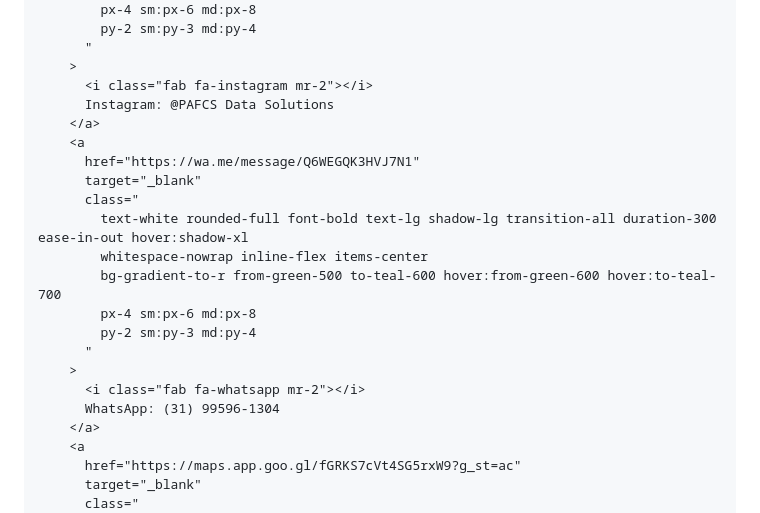
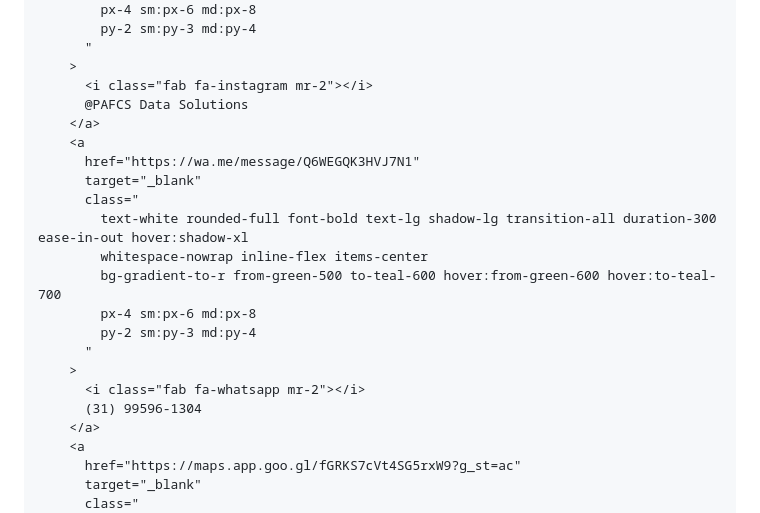
Before and after one commit to Beatriz049/Beatriz049.github.io, a Markdown page: README.md, the part around the change. Rendered like a GitHub page.

Commit message:
Atualizar o README.md

```diff
--- a/README.md
+++ b/README.md
@@ -215,7 +215,7 @@
           "
         >
           <i class="fab fa-instagram mr-2"></i>
-          Instagram: @PAFCS Data Solutions
+          @PAFCS Data Solutions
         </a>
         <a
           href="https://wa.me/message/Q6WEGQK3HVJ7N1"
@@ -229,7 +229,7 @@
           "
         >
           <i class="fab fa-whatsapp mr-2"></i>
-          WhatsApp: (31) 99596-1304
+          (31) 99596-1304
         </a>
         <a
           href="https://maps.app.goo.gl/fGRKS7cVt4SG5rxW9?g_st=ac"
```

___

» Exercise aim
Return the whole listing exactly, minus its pictures.

» Written answer
Before and after one commit to Beatriz049/Beatriz049.github.io, a Markdown page: README.md, the part around the change. Rendered like a GitHub page.

Commit message:
Atualizar o README.md

```diff
--- a/README.md
+++ b/README.md
@@ -215,7 +215,7 @@
           "
         >
           <i class="fab fa-instagram mr-2"></i>
-          Instagram: @PAFCS Data Solutions
+          @PAFCS Data Solutions
         </a>
         <a
           href="https://wa.me/message/Q6WEGQK3HVJ7N1"
@@ -229,7 +229,7 @@
           "
         >
           <i class="fab fa-whatsapp mr-2"></i>
-          WhatsApp: (31) 99596-1304
+          (31) 99596-1304
         </a>
         <a
           href="https://maps.app.goo.gl/fGRKS7cVt4SG5rxW9?g_st=ac"
```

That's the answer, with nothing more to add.